◆ Work request ◆
In the listing, find every line that has the string "物主代词" and copy it.

◆ Supplied information ◆

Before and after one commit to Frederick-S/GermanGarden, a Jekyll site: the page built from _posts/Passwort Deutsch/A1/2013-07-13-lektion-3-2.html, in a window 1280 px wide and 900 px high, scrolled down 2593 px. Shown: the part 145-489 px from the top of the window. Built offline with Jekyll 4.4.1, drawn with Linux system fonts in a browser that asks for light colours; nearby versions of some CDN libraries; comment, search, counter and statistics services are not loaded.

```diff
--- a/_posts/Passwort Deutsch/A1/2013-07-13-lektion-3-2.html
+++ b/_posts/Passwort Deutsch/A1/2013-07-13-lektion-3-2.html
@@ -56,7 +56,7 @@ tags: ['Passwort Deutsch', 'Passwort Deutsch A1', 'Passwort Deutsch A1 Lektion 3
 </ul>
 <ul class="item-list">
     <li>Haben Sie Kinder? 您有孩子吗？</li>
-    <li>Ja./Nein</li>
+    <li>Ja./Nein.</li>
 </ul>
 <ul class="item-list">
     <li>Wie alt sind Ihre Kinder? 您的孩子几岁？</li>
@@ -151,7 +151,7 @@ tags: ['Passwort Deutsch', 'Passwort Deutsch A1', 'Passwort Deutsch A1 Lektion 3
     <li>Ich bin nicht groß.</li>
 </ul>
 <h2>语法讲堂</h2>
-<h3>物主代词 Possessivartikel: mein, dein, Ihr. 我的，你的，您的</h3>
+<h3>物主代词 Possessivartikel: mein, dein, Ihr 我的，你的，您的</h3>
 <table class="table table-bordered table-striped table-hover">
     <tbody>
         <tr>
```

◆ Solution to this exercise ◆
-<h3>物主代词 Possessivartikel: mein, dein, Ihr. 我的，你的，您的</h3>
+<h3>物主代词 Possessivartikel: mein, dein, Ihr 我的，你的，您的</h3>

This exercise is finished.